At the two-day meeting in Norway's second city, the eight nations - seven from the European Union plus Norway - called for fishing to be banned or restricted where it was doing local harm to the marine ecosystem. The move is intended to restrict industrial fishing which sucks up small fish and beam-trawlers which drag heavy chains along the sea bed.

Denmark's environment minister, Svend Auken, said that his country, the EU's biggest industrial fisher, would respect such bans. Roughly half the tonnage of fish caught in the North Sea consists of these small fish near the base of food chains, used to make oil and livestock feed. These catches are not controlled by quota but the North Sea states said they should be.

Fisheries and environment ministers countries also agreed on an urgent search for ways of minimising discards - the throwing back of netted but unwanted fish - "including the possibility of a ban".

Each year, hundreds of thousands of tonnes of fish are dumped overboard from trawlers, a wasteful side-effect of the EU's fish quotas. Germany said that for each kilogram of plaice brought to shore, 15kg of other fish and marine species were thrown back dead.

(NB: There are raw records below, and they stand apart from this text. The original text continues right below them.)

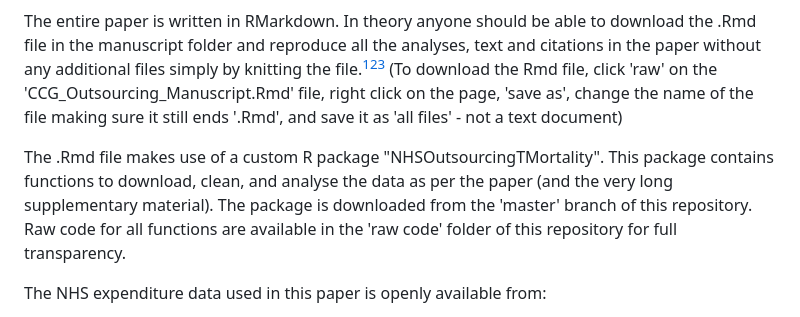
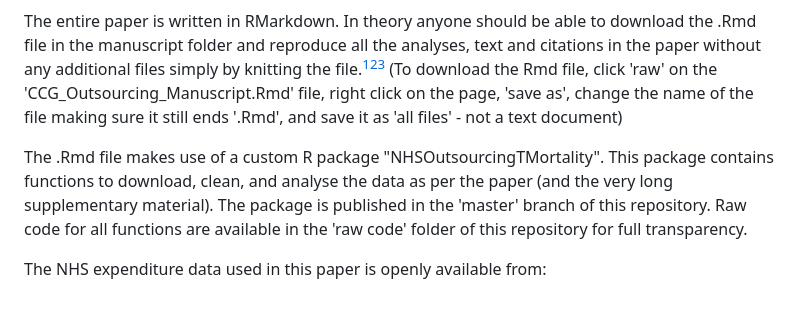
Before and after one commit to BenGoodair/CCG-Outsourcing, a Markdown page: README.md, the part around the change. Rendered like a GitHub page.

```diff
--- a/README.md
+++ b/README.md
@@ -8,7 +8,7 @@ Welcome to a repository of reproducibility files for the recent paper in the Lan
 
 The entire paper is written in RMarkdown. In theory anyone should be able to download the .Rmd file in the manuscript folder and reproduce all the analyses, text and citations in the paper without any additional files simply by knitting the file.[^1][^2][^3] (To download the Rmd file, click 'raw' on the 'CCG_Outsourcing_Manuscript.Rmd' file, right click on the page, 'save as', change the name of the file making sure it still ends '.Rmd', and save it as 'all files' - not a text document)
 
-The .Rmd file makes use of a custom R package "NHSOutsourcingTMortality". This package contains functions to download, clean, and analyse the data as per the paper (and the very long supplementary material). The package is downloaded from the 'master' branch of this repository. Raw code for all functions are available in the 'raw code' folder of this repository for full transparency.
+The .Rmd file makes use of a custom R package "NHSOutsourcingTMortality". This package contains functions to download, clean, and analyse the data as per the paper (and the very long supplementary material). The package is published in the 'master' branch of this repository. Raw code for all functions are available in the 'raw code' folder of this repository for full transparency.
 
 The NHS expenditure data used in this paper is openly available from:
 
```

John Gummer, Secretary of State for the Environment, who has worked closely with environmental organisations, said that the declaration ministers had signed meant big changes in fishing.

He said: "I want my children to be able to eat North Sea cod and I want there to be enough kept in he sea for fishermen's children to be able to make a living from fishing too." "The ecological health of our seas is now the fundamental driver."

But Greenpeace, the World Wide Fund for Nature and the Royal Society for the Protection of Birds said: "The overfishing continues and the ministerial declaration remains fundamentally flawed." Germany also said too little had been agreed.

Robert Allan, chief executive of the Scottish Fisherman's Federation, said the final declaration was a sensible, pragmatic solution. He was satisfied that it was a much weaker document than the first draft which opened the Bergen negotiations over a year ago.

But the EU's fisheries commissioner, Emma Bonino, warned: "There will be tough measures for the fishing communities and it will not be easy for their lives." The declaration said cuts in fishing fleets or other restraints on fishing beyond those agreed were necessary.

Implementing the ministerial declaration now depends entirely on the decisions of Norway and all 15 European Union member states which together rule North Sea fishing. There was much argument during the talks about how far the seven North Sea states could go in committing all 15 to action.

Mr Gummer promised that when Britain was president of the European Union in 1998 it would review how fast the Bergen declaration was being implemented. And Germany said it would do the same when it held the presidency the year after.